Photo: Immersive van Gogh exhibit
The co-producer of the van Gogh drive-through exhibition in Toronto says, “It will be almost as if the car is floating through the paintings.”

Where there’s a will, there’s a way. This story reminds me of friends who refuse to take no for an answer. Somehow they figure out how to make a thing happen no matter the obstacles.

Zulekha Nathoo reports for CBC News, “An upcoming digital art exhibit featuring the work of Vincent van Gogh is planning to open next month in Toronto, but you’ll need a car to get in.

“The large-scale exhibition, which was initially supposed to begin May 1 but couldn’t open as a result of the pandemic, will temporarily operate as a drive-in starting June 18 to adhere to current COVID-19 physical distancing and health guidelines.

“The exhibit’s producers said after a year of working on the original plan and purchasing the rights to more than 400 pieces from different museums, they didn’t want to give up on the project. ….

“Said co-producer Svetlana Dvoretsky, ‘People have to see the light at the end of the tunnel and also the light during this situation.’

“Art lovers will drive into the 4,000 square foot downtown industrial space and will stay inside their vehicles. … The drive-in, the first of its kind in a post-pandemic era, will allow 14 vehicles per time slot. Visitors will park, turn off their engines and watch a 35-minute show while remaining inside their cars.

” ‘The lights go down and the projection begins,’ said co-producer Corey Ross. ‘It will be almost as if the car is floating through the paintings.’

“The exhibit includes some of the Dutch painter’s most well-known masterpieces, including ‘Starry Night,’ ‘Sunflowers’ and many self-portraits. It also attempts to chronicle the famed artist’s tragic demise through the works.

” ‘It’s not that you just walk in and see the display of his paintings. That, you can see in a museum,’ said Dvoretsky.

‘What our artists have done with this exhibit is they take you inside the painting … They’re trying to show us their version of how the story is born in the mind of the genius.’

“The Gogh by Car exhibit is an interim alternative to the walk-through van Gogh exhibit at the same location, which has been postponed until at least July due to COVID-19 restrictions. But the producers say the ‘test drive’ could continue beyond its currently scheduled 11-day preview if public gatherings are still limited over the summer. …

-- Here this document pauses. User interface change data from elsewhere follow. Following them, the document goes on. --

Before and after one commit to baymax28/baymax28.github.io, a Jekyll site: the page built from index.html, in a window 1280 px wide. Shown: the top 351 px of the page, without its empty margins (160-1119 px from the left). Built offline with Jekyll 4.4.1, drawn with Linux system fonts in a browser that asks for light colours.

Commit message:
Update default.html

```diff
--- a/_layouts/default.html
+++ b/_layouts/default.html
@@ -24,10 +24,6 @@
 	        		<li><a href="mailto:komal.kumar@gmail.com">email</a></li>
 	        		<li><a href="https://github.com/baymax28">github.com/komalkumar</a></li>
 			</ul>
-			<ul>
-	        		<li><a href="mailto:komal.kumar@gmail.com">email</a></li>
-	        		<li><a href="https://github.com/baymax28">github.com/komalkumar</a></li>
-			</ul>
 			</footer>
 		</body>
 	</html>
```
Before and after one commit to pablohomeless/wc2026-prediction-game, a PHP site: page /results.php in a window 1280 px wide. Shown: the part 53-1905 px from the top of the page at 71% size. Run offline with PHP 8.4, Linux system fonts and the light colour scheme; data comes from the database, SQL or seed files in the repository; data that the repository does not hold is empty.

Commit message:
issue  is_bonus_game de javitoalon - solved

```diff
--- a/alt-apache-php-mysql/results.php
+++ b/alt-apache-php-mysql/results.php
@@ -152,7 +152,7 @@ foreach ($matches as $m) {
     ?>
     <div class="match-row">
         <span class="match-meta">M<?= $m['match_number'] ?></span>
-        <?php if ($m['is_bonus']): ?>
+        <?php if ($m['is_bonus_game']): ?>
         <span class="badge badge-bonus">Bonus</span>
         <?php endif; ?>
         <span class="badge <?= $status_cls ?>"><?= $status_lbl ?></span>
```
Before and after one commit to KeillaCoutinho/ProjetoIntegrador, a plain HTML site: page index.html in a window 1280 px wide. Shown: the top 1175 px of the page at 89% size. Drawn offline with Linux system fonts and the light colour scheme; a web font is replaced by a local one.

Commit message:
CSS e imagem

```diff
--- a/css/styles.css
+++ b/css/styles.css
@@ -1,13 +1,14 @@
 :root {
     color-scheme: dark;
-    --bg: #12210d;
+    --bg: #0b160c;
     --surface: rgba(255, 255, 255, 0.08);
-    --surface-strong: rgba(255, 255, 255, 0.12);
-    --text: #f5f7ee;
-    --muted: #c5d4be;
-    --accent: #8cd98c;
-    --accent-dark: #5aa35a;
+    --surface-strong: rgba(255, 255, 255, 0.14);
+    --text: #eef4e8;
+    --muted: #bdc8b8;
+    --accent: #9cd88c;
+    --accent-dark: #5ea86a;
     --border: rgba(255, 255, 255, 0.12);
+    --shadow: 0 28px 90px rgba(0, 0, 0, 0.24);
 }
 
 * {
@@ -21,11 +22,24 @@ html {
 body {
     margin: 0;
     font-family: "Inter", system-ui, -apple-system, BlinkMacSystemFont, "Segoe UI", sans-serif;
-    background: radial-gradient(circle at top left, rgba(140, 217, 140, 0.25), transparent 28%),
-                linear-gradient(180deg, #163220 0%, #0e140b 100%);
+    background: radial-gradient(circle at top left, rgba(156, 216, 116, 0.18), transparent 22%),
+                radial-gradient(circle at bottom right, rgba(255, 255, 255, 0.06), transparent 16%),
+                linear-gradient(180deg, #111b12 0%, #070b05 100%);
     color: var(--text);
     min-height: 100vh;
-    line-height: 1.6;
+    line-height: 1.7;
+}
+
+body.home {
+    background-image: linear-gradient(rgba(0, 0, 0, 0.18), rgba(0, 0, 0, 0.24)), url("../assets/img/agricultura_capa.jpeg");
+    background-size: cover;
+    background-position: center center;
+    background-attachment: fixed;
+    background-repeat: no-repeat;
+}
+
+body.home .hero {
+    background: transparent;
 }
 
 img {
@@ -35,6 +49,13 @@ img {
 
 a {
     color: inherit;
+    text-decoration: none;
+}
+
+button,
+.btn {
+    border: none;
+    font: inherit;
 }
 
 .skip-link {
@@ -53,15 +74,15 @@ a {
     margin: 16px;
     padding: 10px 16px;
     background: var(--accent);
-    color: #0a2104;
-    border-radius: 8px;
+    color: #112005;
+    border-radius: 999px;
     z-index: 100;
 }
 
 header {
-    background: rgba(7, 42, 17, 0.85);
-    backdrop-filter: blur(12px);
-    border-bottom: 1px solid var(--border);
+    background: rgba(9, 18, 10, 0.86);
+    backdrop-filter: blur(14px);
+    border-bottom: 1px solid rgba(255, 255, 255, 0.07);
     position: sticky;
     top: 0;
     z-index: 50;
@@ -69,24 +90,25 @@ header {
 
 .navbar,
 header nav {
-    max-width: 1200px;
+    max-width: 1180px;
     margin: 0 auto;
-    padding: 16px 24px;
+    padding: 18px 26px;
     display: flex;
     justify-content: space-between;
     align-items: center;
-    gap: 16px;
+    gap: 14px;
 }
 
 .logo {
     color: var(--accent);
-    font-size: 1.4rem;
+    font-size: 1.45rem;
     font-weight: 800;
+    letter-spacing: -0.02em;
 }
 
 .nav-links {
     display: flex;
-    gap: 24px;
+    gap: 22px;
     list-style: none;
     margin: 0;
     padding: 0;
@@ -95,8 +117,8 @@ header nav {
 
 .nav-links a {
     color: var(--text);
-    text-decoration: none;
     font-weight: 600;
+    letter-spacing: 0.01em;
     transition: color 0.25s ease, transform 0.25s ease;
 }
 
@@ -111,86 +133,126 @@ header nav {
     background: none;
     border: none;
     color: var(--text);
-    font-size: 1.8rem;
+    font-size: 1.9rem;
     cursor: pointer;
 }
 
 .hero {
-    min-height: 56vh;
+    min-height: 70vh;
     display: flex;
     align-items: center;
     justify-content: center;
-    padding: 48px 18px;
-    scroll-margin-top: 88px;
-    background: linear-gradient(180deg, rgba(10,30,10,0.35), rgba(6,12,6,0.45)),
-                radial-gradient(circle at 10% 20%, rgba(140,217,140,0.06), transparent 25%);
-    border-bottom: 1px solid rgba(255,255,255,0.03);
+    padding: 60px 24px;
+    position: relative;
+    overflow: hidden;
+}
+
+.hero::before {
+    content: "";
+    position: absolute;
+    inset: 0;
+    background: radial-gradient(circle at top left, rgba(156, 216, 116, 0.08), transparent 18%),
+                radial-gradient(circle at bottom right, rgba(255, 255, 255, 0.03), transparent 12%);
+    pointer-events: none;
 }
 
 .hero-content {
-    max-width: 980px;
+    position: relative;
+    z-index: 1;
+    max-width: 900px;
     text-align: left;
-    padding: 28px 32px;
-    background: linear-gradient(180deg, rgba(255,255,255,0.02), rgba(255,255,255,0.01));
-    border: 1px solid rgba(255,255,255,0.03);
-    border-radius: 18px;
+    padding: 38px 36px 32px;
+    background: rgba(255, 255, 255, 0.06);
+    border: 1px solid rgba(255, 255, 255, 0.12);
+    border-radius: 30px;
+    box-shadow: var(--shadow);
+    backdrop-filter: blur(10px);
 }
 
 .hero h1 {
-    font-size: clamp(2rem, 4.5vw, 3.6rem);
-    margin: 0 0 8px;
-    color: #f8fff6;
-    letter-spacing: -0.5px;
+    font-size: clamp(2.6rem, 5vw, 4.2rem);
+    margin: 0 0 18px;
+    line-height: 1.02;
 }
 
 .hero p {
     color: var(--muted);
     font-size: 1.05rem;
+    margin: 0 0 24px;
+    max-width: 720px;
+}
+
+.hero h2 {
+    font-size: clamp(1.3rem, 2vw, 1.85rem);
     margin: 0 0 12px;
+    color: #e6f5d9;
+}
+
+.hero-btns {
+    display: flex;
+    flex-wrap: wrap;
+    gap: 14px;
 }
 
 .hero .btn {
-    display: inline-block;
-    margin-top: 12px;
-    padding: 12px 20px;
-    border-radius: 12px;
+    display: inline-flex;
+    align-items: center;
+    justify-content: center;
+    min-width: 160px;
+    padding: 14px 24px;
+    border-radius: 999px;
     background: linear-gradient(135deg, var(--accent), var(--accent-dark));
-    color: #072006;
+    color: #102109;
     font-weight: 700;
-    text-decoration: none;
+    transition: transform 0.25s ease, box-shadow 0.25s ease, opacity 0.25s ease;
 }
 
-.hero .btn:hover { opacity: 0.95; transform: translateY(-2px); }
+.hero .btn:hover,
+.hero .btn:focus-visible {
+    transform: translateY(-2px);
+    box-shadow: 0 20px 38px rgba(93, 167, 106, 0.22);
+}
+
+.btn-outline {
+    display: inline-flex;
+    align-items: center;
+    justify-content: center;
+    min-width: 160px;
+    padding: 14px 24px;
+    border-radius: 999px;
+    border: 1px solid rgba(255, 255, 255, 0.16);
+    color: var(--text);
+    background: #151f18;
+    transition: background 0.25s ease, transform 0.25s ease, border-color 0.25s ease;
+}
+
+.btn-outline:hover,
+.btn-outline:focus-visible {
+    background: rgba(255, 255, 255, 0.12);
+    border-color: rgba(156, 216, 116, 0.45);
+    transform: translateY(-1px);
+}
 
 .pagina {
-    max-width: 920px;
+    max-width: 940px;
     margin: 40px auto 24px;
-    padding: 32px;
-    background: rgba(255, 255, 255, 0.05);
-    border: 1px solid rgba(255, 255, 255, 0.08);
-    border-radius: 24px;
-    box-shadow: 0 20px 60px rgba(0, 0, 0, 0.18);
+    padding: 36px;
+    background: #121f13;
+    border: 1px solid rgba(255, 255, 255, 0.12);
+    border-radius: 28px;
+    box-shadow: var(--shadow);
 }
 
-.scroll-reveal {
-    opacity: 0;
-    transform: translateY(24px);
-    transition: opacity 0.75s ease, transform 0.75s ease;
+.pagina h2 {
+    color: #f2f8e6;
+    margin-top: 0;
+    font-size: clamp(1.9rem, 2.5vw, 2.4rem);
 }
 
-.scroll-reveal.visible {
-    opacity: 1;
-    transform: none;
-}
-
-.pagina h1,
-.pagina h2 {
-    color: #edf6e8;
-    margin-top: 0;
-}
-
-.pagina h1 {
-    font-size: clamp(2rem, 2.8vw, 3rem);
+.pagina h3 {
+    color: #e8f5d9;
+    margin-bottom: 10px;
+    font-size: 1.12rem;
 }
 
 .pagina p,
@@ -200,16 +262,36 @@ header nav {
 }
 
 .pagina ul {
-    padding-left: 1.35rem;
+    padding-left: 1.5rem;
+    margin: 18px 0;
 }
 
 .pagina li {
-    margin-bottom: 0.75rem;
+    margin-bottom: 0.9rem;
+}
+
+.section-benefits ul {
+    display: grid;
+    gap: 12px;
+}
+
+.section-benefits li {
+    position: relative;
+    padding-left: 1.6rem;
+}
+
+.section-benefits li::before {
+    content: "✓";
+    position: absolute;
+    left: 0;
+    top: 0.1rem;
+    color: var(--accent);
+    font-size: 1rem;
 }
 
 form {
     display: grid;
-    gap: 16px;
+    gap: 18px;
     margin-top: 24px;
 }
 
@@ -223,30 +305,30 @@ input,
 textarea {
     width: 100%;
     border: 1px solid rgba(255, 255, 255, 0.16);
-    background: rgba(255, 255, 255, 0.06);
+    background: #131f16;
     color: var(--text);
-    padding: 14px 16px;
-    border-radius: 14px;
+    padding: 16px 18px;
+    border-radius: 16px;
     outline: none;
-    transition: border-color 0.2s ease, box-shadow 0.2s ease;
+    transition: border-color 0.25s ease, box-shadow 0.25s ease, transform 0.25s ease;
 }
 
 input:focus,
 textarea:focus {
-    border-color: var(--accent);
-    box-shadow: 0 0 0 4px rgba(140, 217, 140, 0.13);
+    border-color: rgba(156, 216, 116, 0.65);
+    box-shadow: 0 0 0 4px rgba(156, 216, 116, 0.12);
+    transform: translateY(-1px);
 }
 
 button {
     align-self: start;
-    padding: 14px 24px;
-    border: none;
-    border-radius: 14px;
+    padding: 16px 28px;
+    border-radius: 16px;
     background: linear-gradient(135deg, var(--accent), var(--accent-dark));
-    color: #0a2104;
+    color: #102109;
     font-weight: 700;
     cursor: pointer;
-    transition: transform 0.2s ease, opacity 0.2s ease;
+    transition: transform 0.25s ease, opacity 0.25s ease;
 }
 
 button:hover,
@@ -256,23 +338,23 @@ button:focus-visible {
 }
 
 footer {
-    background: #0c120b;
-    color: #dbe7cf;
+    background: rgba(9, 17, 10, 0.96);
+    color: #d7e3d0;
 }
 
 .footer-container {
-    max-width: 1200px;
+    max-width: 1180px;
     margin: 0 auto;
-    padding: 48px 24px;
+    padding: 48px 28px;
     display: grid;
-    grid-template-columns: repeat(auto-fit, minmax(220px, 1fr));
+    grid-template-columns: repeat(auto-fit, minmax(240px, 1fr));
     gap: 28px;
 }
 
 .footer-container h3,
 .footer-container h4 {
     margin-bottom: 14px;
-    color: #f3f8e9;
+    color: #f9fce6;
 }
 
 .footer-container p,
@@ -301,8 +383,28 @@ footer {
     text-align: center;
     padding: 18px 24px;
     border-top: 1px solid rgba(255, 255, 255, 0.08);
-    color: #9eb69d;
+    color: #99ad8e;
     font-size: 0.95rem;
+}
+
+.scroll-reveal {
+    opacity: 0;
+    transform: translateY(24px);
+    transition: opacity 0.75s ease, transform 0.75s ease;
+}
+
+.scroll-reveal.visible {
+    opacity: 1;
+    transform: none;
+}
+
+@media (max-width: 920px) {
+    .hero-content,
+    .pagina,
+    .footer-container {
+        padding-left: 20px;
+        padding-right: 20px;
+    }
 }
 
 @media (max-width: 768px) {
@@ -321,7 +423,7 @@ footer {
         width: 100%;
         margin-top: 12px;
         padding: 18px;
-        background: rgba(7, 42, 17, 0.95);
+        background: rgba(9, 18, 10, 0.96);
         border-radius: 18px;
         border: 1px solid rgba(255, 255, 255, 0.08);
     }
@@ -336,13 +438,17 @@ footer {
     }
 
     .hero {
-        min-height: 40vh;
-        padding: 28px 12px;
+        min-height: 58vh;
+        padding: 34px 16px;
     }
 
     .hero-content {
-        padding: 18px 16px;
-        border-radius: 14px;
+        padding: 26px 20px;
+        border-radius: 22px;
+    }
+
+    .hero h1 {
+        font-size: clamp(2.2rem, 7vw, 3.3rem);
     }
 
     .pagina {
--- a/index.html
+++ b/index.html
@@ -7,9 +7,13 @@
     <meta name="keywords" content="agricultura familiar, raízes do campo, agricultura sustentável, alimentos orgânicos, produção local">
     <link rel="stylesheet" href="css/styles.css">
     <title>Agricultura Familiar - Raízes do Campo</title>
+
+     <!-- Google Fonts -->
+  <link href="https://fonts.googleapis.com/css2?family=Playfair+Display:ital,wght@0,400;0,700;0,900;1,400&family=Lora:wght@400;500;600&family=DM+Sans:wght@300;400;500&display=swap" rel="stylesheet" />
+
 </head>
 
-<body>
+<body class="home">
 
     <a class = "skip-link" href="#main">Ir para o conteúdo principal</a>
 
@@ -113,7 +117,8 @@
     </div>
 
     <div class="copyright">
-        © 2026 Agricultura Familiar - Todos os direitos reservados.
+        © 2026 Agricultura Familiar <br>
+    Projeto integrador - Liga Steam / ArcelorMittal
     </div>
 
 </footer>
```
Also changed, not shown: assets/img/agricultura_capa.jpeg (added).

“The installation has been designed by the creators of the successful Paris-based digital art project Atelier des Lumières, which received more than two million visitors before the global shutdown.”

More at the CBC, here. The exhibit is not free, but the cost covers both the drive-through for two and a future walk-through.

To learn more about van Gogh, check out this wonderful, quasi-animated film called Loving Vincent. Here’s the trailer.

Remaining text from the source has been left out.